● **Directions for this task**
Return the records that follow, unchanged and complete.

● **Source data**

┌──

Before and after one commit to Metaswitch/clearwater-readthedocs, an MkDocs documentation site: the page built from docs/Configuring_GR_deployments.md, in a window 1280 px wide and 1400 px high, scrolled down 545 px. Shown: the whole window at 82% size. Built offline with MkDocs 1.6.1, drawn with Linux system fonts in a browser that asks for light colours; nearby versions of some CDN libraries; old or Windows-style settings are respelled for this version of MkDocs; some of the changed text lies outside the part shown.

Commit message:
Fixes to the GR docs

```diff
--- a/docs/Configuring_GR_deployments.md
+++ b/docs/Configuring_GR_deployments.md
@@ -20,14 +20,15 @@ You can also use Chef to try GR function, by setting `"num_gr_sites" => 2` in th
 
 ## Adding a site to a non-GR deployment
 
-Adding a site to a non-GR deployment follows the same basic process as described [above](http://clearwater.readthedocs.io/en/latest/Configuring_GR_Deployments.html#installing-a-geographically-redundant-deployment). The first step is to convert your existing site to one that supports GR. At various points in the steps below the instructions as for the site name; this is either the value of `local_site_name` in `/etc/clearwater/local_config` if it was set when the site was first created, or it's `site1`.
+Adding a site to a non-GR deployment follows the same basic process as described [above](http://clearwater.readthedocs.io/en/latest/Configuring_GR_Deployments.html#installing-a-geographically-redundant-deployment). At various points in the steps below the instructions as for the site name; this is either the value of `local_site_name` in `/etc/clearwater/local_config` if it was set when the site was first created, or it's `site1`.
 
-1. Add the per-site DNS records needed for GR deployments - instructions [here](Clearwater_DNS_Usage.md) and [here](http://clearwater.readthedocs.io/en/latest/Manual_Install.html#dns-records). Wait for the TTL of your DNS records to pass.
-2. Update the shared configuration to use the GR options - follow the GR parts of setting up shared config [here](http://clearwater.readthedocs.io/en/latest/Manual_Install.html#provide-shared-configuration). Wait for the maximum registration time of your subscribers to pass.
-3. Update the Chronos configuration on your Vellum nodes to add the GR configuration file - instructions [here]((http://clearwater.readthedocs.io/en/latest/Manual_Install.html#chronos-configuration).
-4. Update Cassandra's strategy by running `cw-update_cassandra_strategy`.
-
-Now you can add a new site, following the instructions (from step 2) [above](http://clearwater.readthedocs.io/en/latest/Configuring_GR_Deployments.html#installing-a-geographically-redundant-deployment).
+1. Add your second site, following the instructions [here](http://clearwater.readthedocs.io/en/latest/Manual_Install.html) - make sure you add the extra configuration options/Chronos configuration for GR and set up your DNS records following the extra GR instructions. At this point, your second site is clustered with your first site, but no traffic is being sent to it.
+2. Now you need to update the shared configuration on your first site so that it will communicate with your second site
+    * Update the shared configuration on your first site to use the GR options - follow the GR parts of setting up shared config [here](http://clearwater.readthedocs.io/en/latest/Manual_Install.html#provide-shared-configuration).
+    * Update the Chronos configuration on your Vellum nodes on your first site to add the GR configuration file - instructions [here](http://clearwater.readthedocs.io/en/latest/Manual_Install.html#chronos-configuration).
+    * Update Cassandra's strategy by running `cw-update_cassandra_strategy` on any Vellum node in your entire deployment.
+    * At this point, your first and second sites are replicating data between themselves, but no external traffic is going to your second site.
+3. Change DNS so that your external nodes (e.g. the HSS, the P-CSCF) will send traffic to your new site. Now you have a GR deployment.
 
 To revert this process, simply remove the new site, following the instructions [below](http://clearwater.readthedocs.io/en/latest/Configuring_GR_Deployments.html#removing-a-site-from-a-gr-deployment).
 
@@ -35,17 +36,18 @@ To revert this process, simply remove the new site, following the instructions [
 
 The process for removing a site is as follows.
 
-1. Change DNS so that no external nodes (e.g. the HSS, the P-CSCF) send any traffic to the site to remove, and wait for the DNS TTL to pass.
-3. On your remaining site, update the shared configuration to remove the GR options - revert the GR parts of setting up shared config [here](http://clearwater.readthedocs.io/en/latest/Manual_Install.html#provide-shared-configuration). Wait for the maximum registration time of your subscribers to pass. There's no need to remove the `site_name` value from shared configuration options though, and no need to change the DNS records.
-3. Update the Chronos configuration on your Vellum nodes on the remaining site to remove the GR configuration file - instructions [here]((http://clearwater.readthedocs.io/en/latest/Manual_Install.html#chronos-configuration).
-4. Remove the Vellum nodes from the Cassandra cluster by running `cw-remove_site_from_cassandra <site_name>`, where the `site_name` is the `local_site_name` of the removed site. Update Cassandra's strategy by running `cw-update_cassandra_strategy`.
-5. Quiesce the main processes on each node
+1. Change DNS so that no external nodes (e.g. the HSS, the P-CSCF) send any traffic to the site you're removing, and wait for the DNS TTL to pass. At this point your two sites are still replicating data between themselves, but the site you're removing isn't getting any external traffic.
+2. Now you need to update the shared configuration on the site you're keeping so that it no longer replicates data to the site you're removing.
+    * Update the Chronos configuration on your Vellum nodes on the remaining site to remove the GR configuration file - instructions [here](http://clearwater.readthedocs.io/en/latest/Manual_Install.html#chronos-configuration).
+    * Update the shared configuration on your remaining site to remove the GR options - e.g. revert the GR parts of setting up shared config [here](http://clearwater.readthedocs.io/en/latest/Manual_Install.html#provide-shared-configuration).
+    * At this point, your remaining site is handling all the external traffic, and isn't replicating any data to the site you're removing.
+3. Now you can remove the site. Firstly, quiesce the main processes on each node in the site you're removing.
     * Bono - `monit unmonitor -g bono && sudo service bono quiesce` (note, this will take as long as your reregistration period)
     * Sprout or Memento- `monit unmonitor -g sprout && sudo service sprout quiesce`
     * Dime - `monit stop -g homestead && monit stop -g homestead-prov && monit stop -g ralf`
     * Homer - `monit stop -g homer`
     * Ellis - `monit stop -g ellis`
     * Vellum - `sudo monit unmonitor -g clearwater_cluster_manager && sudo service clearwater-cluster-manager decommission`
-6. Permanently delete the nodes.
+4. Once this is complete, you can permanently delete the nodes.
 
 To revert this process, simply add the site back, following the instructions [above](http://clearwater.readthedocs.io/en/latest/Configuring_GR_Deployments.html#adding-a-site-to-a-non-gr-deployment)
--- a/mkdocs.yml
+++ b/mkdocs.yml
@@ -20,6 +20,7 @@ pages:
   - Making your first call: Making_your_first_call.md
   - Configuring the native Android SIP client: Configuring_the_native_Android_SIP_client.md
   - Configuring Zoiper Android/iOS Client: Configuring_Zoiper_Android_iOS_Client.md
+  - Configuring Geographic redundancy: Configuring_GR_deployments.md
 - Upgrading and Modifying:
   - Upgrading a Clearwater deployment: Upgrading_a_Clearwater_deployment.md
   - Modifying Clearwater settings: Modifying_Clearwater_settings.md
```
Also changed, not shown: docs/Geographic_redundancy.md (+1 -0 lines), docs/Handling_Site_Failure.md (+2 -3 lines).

└──

● **Reply to the exercise**
Before and after one commit to Metaswitch/clearwater-readthedocs, an MkDocs documentation site: the page built from docs/Configuring_GR_deployments.md, in a window 1280 px wide and 1400 px high, scrolled down 545 px. Shown: the whole window at 82% size. Built offline with MkDocs 1.6.1, drawn with Linux system fonts in a browser that asks for light colours; nearby versions of some CDN libraries; old or Windows-style settings are respelled for this version of MkDocs; some of the changed text lies outside the part shown.

Commit message:
Fixes to the GR docs

```diff
--- a/docs/Configuring_GR_deployments.md
+++ b/docs/Configuring_GR_deployments.md
@@ -20,14 +20,15 @@ You can also use Chef to try GR function, by setting `"num_gr_sites" => 2` in th
 
 ## Adding a site to a non-GR deployment
 
-Adding a site to a non-GR deployment follows the same basic process as described [above](http://clearwater.readthedocs.io/en/latest/Configuring_GR_Deployments.html#installing-a-geographically-redundant-deployment). The first step is to convert your existing site to one that supports GR. At various points in the steps below the instructions as for the site name; this is either the value of `local_site_name` in `/etc/clearwater/local_config` if it was set when the site was first created, or it's `site1`.
+Adding a site to a non-GR deployment follows the same basic process as described [above](http://clearwater.readthedocs.io/en/latest/Configuring_GR_Deployments.html#installing-a-geographically-redundant-deployment). At various points in the steps below the instructions as for the site name; this is either the value of `local_site_name` in `/etc/clearwater/local_config` if it was set when the site was first created, or it's `site1`.
 
-1. Add the per-site DNS records needed for GR deployments - instructions [here](Clearwater_DNS_Usage.md) and [here](http://clearwater.readthedocs.io/en/latest/Manual_Install.html#dns-records). Wait for the TTL of your DNS records to pass.
-2. Update the shared configuration to use the GR options - follow the GR parts of setting up shared config [here](http://clearwater.readthedocs.io/en/latest/Manual_Install.html#provide-shared-configuration). Wait for the maximum registration time of your subscribers to pass.
-3. Update the Chronos configuration on your Vellum nodes to add the GR configuration file - instructions [here]((http://clearwater.readthedocs.io/en/latest/Manual_Install.html#chronos-configuration).
-4. Update Cassandra's strategy by running `cw-update_cassandra_strategy`.
-
-Now you can add a new site, following the instructions (from step 2) [above](http://clearwater.readthedocs.io/en/latest/Configuring_GR_Deployments.html#installing-a-geographically-redundant-deployment).
+1. Add your second site, following the instructions [here](http://clearwater.readthedocs.io/en/latest/Manual_Install.html) - make sure you add the extra configuration options/Chronos configuration for GR and set up your DNS records following the extra GR instructions. At this point, your second site is clustered with your first site, but no traffic is being sent to it.
+2. Now you need to update the shared configuration on your first site so that it will communicate with your second site
+    * Update the shared configuration on your first site to use the GR options - follow the GR parts of setting up shared config [here](http://clearwater.readthedocs.io/en/latest/Manual_Install.html#provide-shared-configuration).
+    * Update the Chronos configuration on your Vellum nodes on your first site to add the GR configuration file - instructions [here](http://clearwater.readthedocs.io/en/latest/Manual_Install.html#chronos-configuration).
+    * Update Cassandra's strategy by running `cw-update_cassandra_strategy` on any Vellum node in your entire deployment.
+    * At this point, your first and second sites are replicating data between themselves, but no external traffic is going to your second site.
+3. Change DNS so that your external nodes (e.g. the HSS, the P-CSCF) will send traffic to your new site. Now you have a GR deployment.
 
 To revert this process, simply remove the new site, following the instructions [below](http://clearwater.readthedocs.io/en/latest/Configuring_GR_Deployments.html#removing-a-site-from-a-gr-deployment).
 
@@ -35,17 +36,18 @@ To revert this process, simply remove the new site, following the instructions [
 
 The process for removing a site is as follows.
 
-1. Change DNS so that no external nodes (e.g. the HSS, the P-CSCF) send any traffic to the site to remove, and wait for the DNS TTL to pass.
-3. On your remaining site, update the shared configuration to remove the GR options - revert the GR parts of setting up shared config [here](http://clearwater.readthedocs.io/en/latest/Manual_Install.html#provide-shared-configuration). Wait for the maximum registration time of your subscribers to pass. There's no need to remove the `site_name` value from shared configuration options though, and no need to change the DNS records.
-3. Update the Chronos configuration on your Vellum nodes on the remaining site to remove the GR configuration file - instructions [here]((http://clearwater.readthedocs.io/en/latest/Manual_Install.html#chronos-configuration).
-4. Remove the Vellum nodes from the Cassandra cluster by running `cw-remove_site_from_cassandra <site_name>`, where the `site_name` is the `local_site_name` of the removed site. Update Cassandra's strategy by running `cw-update_cassandra_strategy`.
-5. Quiesce the main processes on each node
+1. Change DNS so that no external nodes (e.g. the HSS, the P-CSCF) send any traffic to the site you're removing, and wait for the DNS TTL to pass. At this point your two sites are still replicating data between themselves, but the site you're removing isn't getting any external traffic.
+2. Now you need to update the shared configuration on the site you're keeping so that it no longer replicates data to the site you're removing.
+    * Update the Chronos configuration on your Vellum nodes on the remaining site to remove the GR configuration file - instructions [here](http://clearwater.readthedocs.io/en/latest/Manual_Install.html#chronos-configuration).
+    * Update the shared configuration on your remaining site to remove the GR options - e.g. revert the GR parts of setting up shared config [here](http://clearwater.readthedocs.io/en/latest/Manual_Install.html#provide-shared-configuration).
+    * At this point, your remaining site is handling all the external traffic, and isn't replicating any data to the site you're removing.
+3. Now you can remove the site. Firstly, quiesce the main processes on each node in the site you're removing.
     * Bono - `monit unmonitor -g bono && sudo service bono quiesce` (note, this will take as long as your reregistration period)
     * Sprout or Memento- `monit unmonitor -g sprout && sudo service sprout quiesce`
     * Dime - `monit stop -g homestead && monit stop -g homestead-prov && monit stop -g ralf`
     * Homer - `monit stop -g homer`
     * Ellis - `monit stop -g ellis`
     * Vellum - `sudo monit unmonitor -g clearwater_cluster_manager && sudo service clearwater-cluster-manager decommission`
-6. Permanently delete the nodes.
+4. Once this is complete, you can permanently delete the nodes.
 
 To revert this process, simply add the site back, following the instructions [above](http://clearwater.readthedocs.io/en/latest/Configuring_GR_Deployments.html#adding-a-site-to-a-non-gr-deployment)
--- a/mkdocs.yml
+++ b/mkdocs.yml
@@ -20,6 +20,7 @@ pages:
   - Making your first call: Making_your_first_call.md
   - Configuring the native Android SIP client: Configuring_the_native_Android_SIP_client.md
   - Configuring Zoiper Android/iOS Client: Configuring_Zoiper_Android_iOS_Client.md
+  - Configuring Geographic redundancy: Configuring_GR_deployments.md
 - Upgrading and Modifying:
   - Upgrading a Clearwater deployment: Upgrading_a_Clearwater_deployment.md
   - Modifying Clearwater settings: Modifying_Clearwater_settings.md
```
Also changed, not shown: docs/Geographic_redundancy.md (+1 -0 lines), docs/Handling_Site_Failure.md (+2 -3 lines).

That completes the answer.